Forget bait. For pursuing black bears, nothing beats the excitement of spot-and-stalk hunting
I came over the knoll and saw the black, furry back of a trophy bruin
feeding 50 yards away, the adrenalin set in. With the bear completely
unaware of my presence, there was no point in standing up and taking a
long shot—I had more than enough time left in the day to see where it
was heading and wait for a better opportunity.
I patiently held my ground, watching the bear's every move, and sure
enough, it decided to leave the grassy clearing and head toward the
timber. Oh, did I mention I happened to be right between the bear and
the patch of brush he was heading towards? Hastily, I clipped the arrow
release onto my D-loop, as I knew the bear was coming quickly and it
would only be a matter of seconds before he was on my lap.
While making his way in my direction, the big boar made good use of
the last few yards by eating the fresh spring grass, which, thankfully,
gave me time to draw back my bow undetected. Time seemed to stand still

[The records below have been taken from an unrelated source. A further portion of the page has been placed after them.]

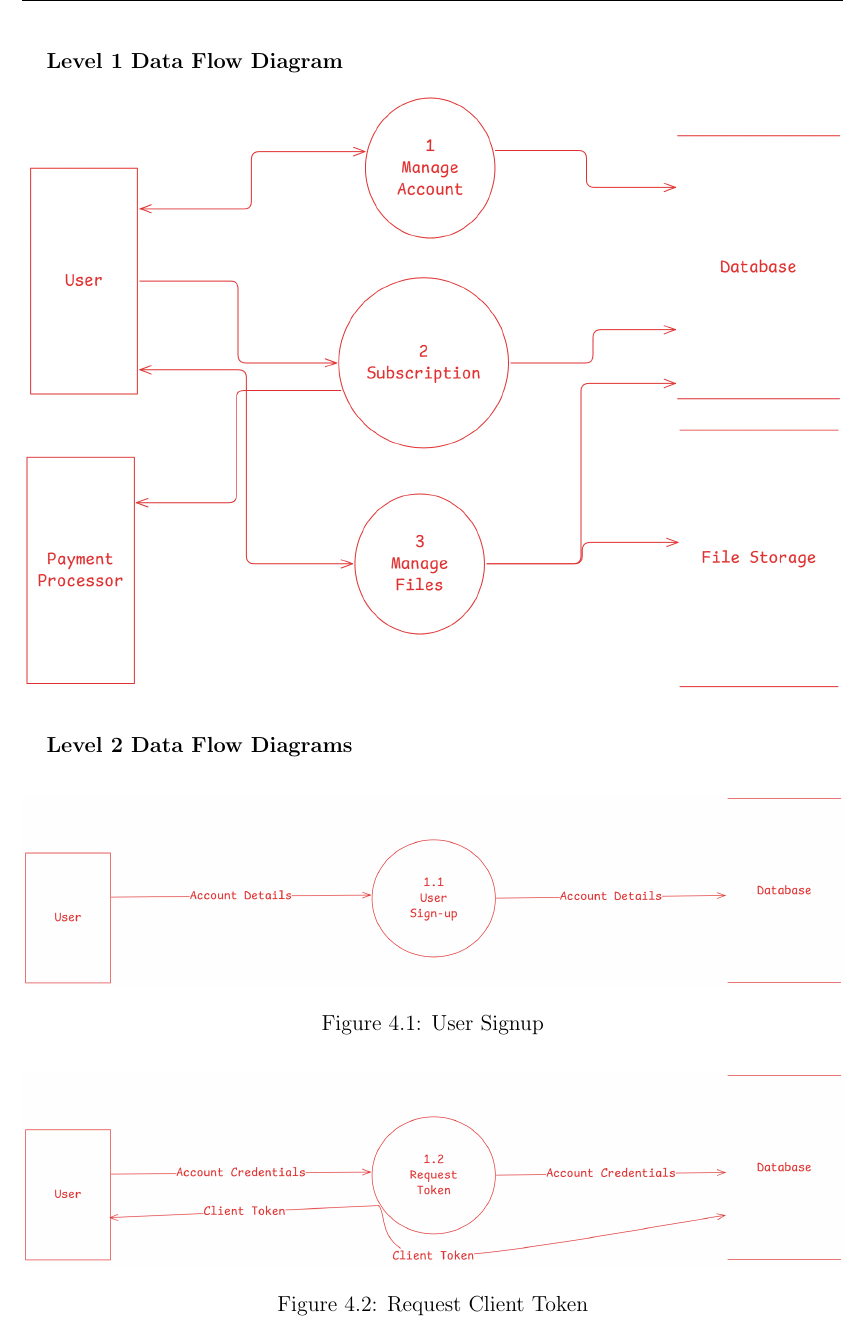
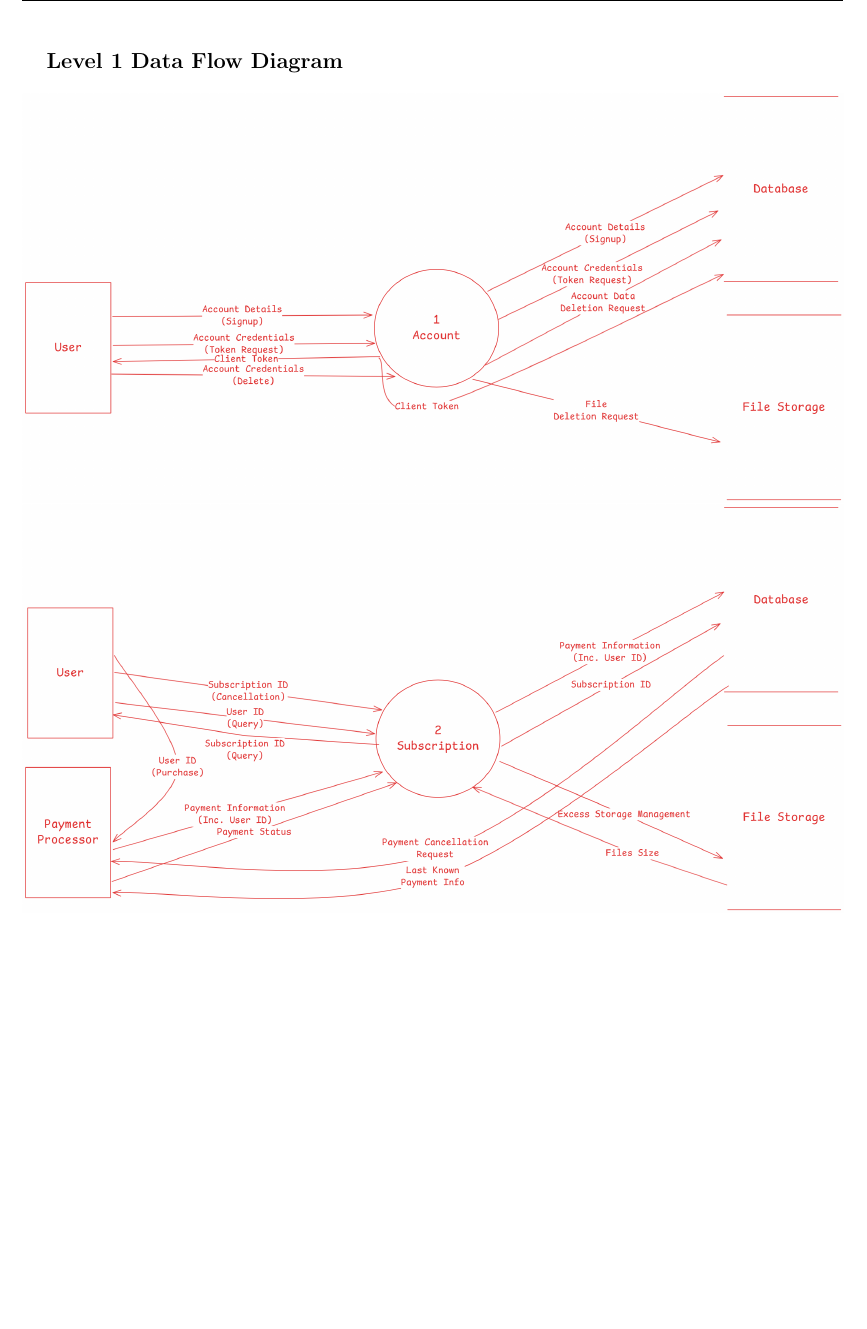
Before and after one commit to BoseVJeff/full_stack_php_web, a LaTeX document (docs/srs.tex): part of page 23 of 30 before the commit and part of page 23 of 29 after it, cut so that both start at the same text, the shorter picture padded with empty space. Compiled offline with pdfLaTeX.

Commit message:
Fixed dfd in srs

```diff
--- a/docs/srs.tex
+++ b/docs/srs.tex
@@ -756,14 +756,3 @@ These tests aim to test every aspect of the system and ensure that it matches th
 \subsection{Level 0 Context Diagram}
 \includegraphics[width=\textwidth]{dfd-L0.png}
 \subsection{Level 1 Data Flow Diagram}
-\includegraphics[width=\textwidth]{dfd-L1.png}
-\subsection{Level 2 Data Flow Diagrams}
-
-\begin{figure}[H]
-	\includegraphics[width=\textwidth]{dfd-L2-create_user.png}
-	\caption{User Signup}
-\end{figure}
-
-\begin{figure}[H]
-	\includegraphics[width=\textwidth]{dfd-L2-request_token.png}
-	\caption{Request Client Token}
@@ -775 +759,3 @@ These tests aim to test every aspect of the system and ensure that it matches th
-\end{figure}
+\includegraphics[width=\textwidth]{dfd-L1-user.png}
+\includegraphics[width=\textwidth]{dfd-L1-subscription.png}
+\includegraphics[width=\textwidth]{dfd-L1-file.png}
```
Also changed, not shown: assets/dfd-L1-file.png (added), assets/dfd-L1-subscription.png (added), assets/dfd-L1-user.png (added), docs/srs.pdf, docs/srs.tex (20 more changed lines), 1 other file.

as he closed about half the distance. I anchored the pin on his vitals,
slowly squeezed the trigger and watched as my bright white fletches
disappeared into the black fur.
After a quick follow-up shot, I had a Pope and Young class bruin on
the ground and a notched tag for my second spring spot-and-stalk black
bear. When sharing a photo of the animal with my hunting buddies across
North America, the first question that always came up was, "Were you
hunting over bait?" I wasn't, of course, but I have no problem with
using bait—I've taken many bears that way in the past. But for me,
spot-and-stalk adds an extra level of excitement to bear hunting. Here's
what you need to know to get in on the action, too.
Fish are active and there are limits to be had. Resorts are downrigging with crankbaits, jig fishing and drifting spinners. Schools of fish in the middle of the lake in 28-32 feet being targeted by jiggers and crankbaiters continue to heat up. Garden Island and 9-12 miles off of Pine Island are holding fish. Many great fish in the 18" range and some trophies mixed in as well. Gold, silver and white have been strong.
On the Rainy River, some walleyes are being caught near the mouth of the river and into four mile bay. Water clarity has improved slightly. Jig and minnow remains best option for catching walleyes with some anglers using a bottom bouncer paired with a stick bait as well. Most anglers fishing the lake. Great smallmouth bass bite up and down the river. Sturgeon "keep" season is now open through Sep. 30th and they are active.
Up at the NW Angle, the mud between Little Oak and Oak Island has been pro and aducing good numbers of saugers and walleyes in depths of 24 to 30 feet. Work the offshore reefs and humps using spinners and bottom bouncers with crawlers, or crankbaits, as the majority of fish have moved off the larger islands onto the mid-lake structure. The southwest side of Oak and the areas around Four Blocks also good producers again. Gold, pink and orange are top color choices. On the Ontario side the walleyes have been out deep in the mud off the rocks in 25-35 feet due to the recent storms and heavy winds. Spinners have been the most productive. The water temp is 70 degrees. Many nice sized fish have been boated and everyone has been going home with their limits! The Muskie action has continued to improve along with pike and smallmouth bass.
Anglers who plan to take Highway 46 out of Deer River should know that the bridge 3 miles south of Alvwood is closed and a 30 mile detour is the result. Our suggestion is to take Highway 6 North in Deer River to Highway 1 West to Northome. Resorts, guides, and local events at www.LakeoftheWoodsMN.com.
The walleye fishing was good to very good this past week. We experienced a smaller than normal mayfly hatch. Most of the structure in the south half of the lake were unaffected by the bugs. This made for some good fishing for walleyes. The fish have started to relate to the weeds as well as the main lake structure. Spinners and crawlers seem to be the ticket in the weeds from 9-14' of water. This program produces a better ratio of keepers to slot fish. The “crankbait bite” has been hit and miss, but this will get better as the young of the year perch move onto the flat areas of the lake. Northern fishing continues to be very good. Trolling, casting, and live bait are working right now. The fish are running on the small side, but are very abundant. Fish the shoreline drops, the deep weeds, or the shallow weeds, and you will catch pike. Perch fishing is kind of strange right now. We are seeing a bunch of 5-6" perch biting on everything from leeches to crankbaits. The larger perch have been tough to come by. Some of our guests fished up the river this past week and had some dandy perch. There was no mother lode by any means but the caught enough for a meal. This week is our slow week of the summer. We intend to get a lot of work done around the resort. If you want to come up this week for a few days, give us a call. - Joe Thompson, Four Seasons Resort 218-665-2231